Adaptation and programming
Eventually your body will adapt to even the best workout, the movements will become automatic, you will have to work much less, and you will stop seeing a linear progression of results if you don’t continue to challenge yourself. There are times when you may need to scale back the weight and work on stabilization as well as times to increase the weight and work on strength and power. A good exercise program has all of these components but the main focus is on your intent (If your goals are mostly aesthetic, chances are this will be in the ‘hypertrophy’ phase of training)
Variables and hypertrophy
Much of muscle growth has to do with genetics; but we can all become stronger because it’s mostly a neurological adaptation by creating neuromuscular pathways… Some people can build muscle very easily while others have a hard time gaining muscle size. The best way to achieve muscle growth is a personalized and effective workout plan.
There are many variables that can be controlled in an exercise periodization program. We can control sets, reps, amount of weight, and exercise selection; there are specific reasons behind each of these selections.
In order to have hypertrophic gains you must still lift heavy but have a long enough time under tension to create the stimulus for muscle growth. According to the NSCA this occurs with 3 to 4 sets of 8 to 12 repetitions at the appropriate weight.
The weight used during any set should be heavy enough that it is challenge to finish all repetitions, yet light enough to finish with proper form. If you can complete more than 2 additional repetitions on your last set, it’s time to add more weight.
For major strength increases We rely on the neuromuscular system to become more efficient and Recruit as many muscle fibers as possible. Contrary to popular belief this does not always build muscle but instead creates efficient neurological pathways for autonomous movement patterns.
*I feel it’s important to address the idea that high repetitions with low weight does NOT create “long lean muscles” since so many come to me with this idea. This is considered muscle endurance work and can be used with stability and corrective type exercise, it does have a place in your program but is not the basis of achieving “long lean muscles”. Your diet will make you lean, but low weight with high repetitions can not create a stimulus large enough for ANY muscle growth. This will create increased muscle endurance and can help performance during any event lasting longer than a few seconds. I had to address this because so many men in the last few months have been asking me for help. They want to look like “athletic” like Ronaldo or Beckham; they have been lifting lightweight and running but haven’t seen results. My answer; Fix the diet, increase the weight and lower reps to hypertrophy phase, increase frequency, and focus on exercise specificity.
Staying on track
My suggestion for faster and better results is to find an educated trainer that you trust. Not only will a trainer create and walk you through an entire personalized workout program (which means you don’t have to plan workouts or worry about what to do) they will hold you accountable by scheduling your appointments, checking in on you, setting measurable goals for you, and programming you through plateaus so you can continue to progress and achieve results.

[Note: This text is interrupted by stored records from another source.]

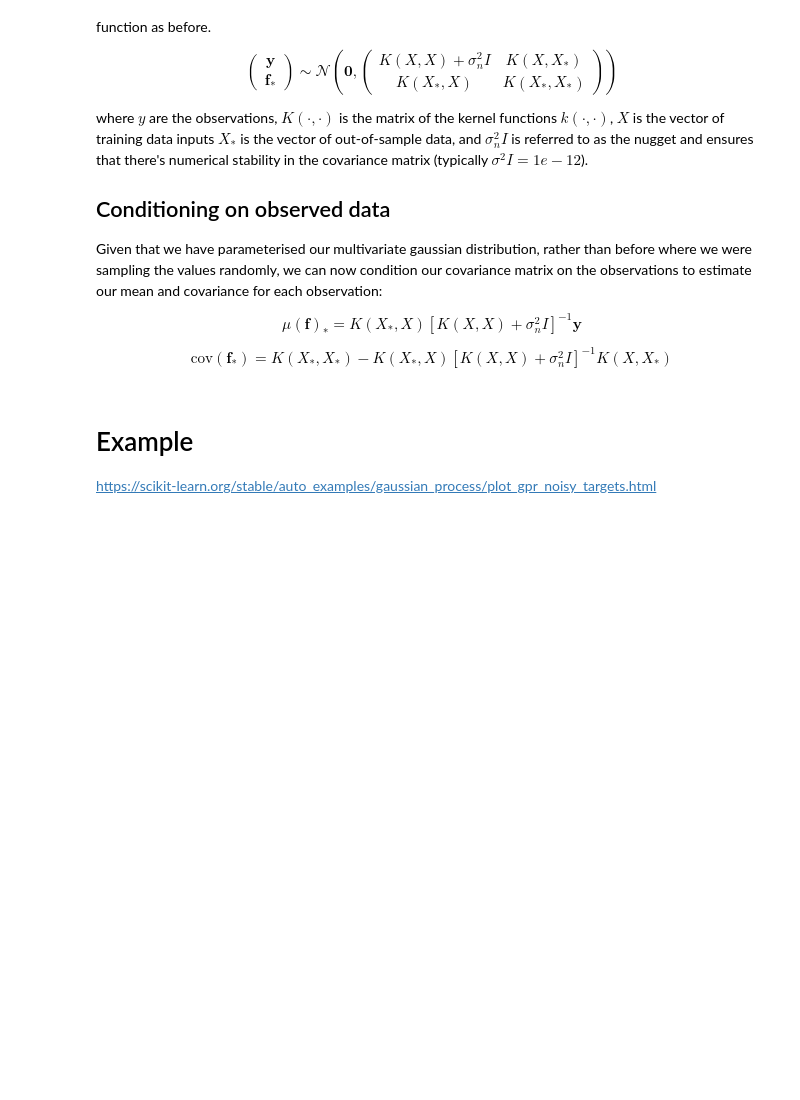
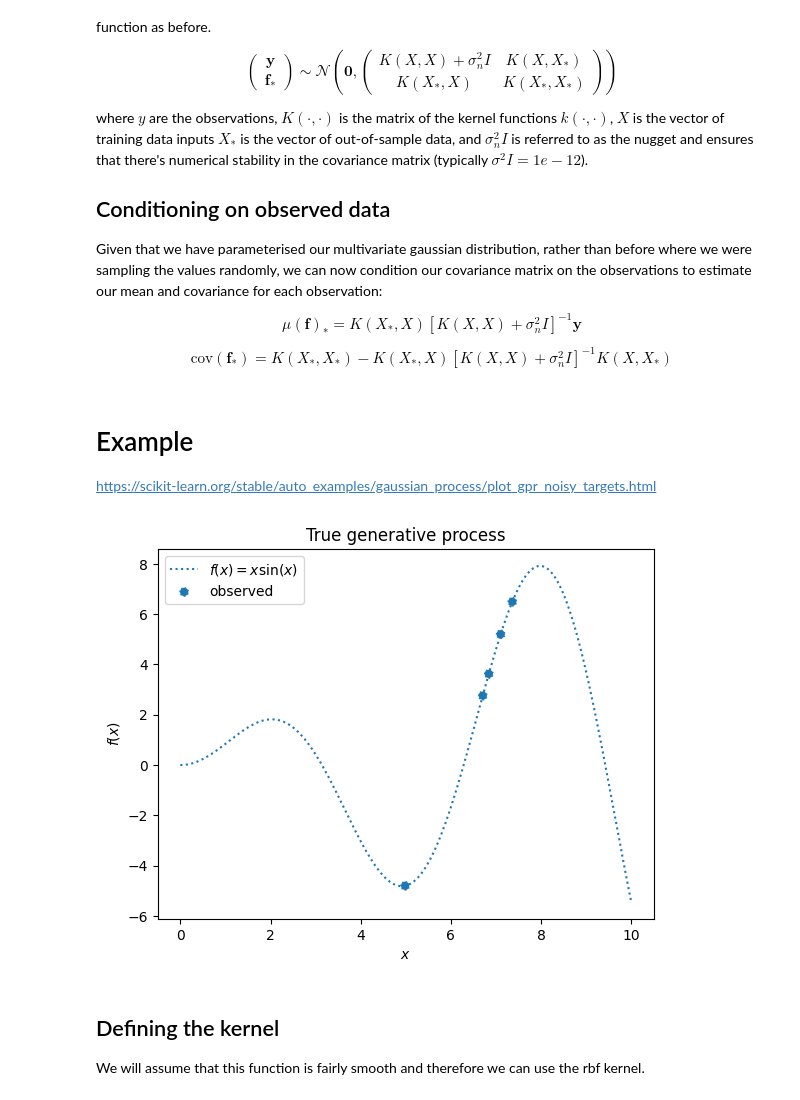
Before and after one commit to dtu-qmcm/bayesian_statistics_for_computational_biology, a Jupyter notebook: course/theory-6-gps.ipynb, the cells around one changed output. Drawn from its saved outputs; the diff is of its cells as text; code cells hidden in the pictures; blank space fills up the shorter version.

```diff
--- a/course/theory-6-gps.ipynb
+++ b/course/theory-6-gps.ipynb
@@ -176,3 +176,33 @@ $$\text{cov}(\mathbf{f}_*) = K(X_*, X_*) - K(X_*, X) [K(X, X) + \sigma_n^2 I]^{-
 # %% [markdown]
 # Example
 https://scikit-learn.org/stable/auto_examples/gaussian_process/plot_gpr_noisy_targets.html
+# %%
+import numpy as np
+import matplotlib.pyplot as plt
+
+def gen(X):
+    return X*np.sin(X)
+
+num_samples = 100
+num_measurements = 5
+start=0
+stop=10
+X = np.linspace(start=start, stop=stop, num=1000)
+x_meas = np.random.rand(num_measurements)*(stop-start)
+y = gen(X)
+y_meas = gen(x_meas)
+
+plt.plot(X, y, label=r"$f(x) = x \sin(x)$", linestyle="dotted")
+plt.legend()
+plt.xlabel("$x$")
+plt.ylabel("$f(x)$")
+plt.scatter(x_meas, y_meas, label=r"observed", linestyle="dotted")
+plt.legend()
+plt.xlabel("$x$")
+plt.ylabel("$f(x)$")
+_ = plt.title("True generative process")
+# %% [output]
+[figure, added]
+# %% [markdown]
+## Defining the kernel
+We will assume that this function is fairly smooth and therefore we can use the rbf kernel.
```
Also changed, not shown: parts of 2 cells of this notebook.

Many people use social media to hold themselves accountable. Whether it’s a gym check in or a progress pic; having friends support you and watch your progress can really help you stick to a plan (even if it’s just despite those who doubt you)!
Classes are also a great way to get in some cardio and muscle endurance! We can all become a little competitive and appreciate others cheering us on! It’s been proven most people put more effort Into a workout in a group environment versus doing it alone.
Any workout is better than none.
Staying active is important for so many reasons, any progress should be celebrated. If you have a specific goal or are having trouble seeing results please feel free to reach out to me, I am here to help!
Amelia Sofis, M.S., CSCS, PES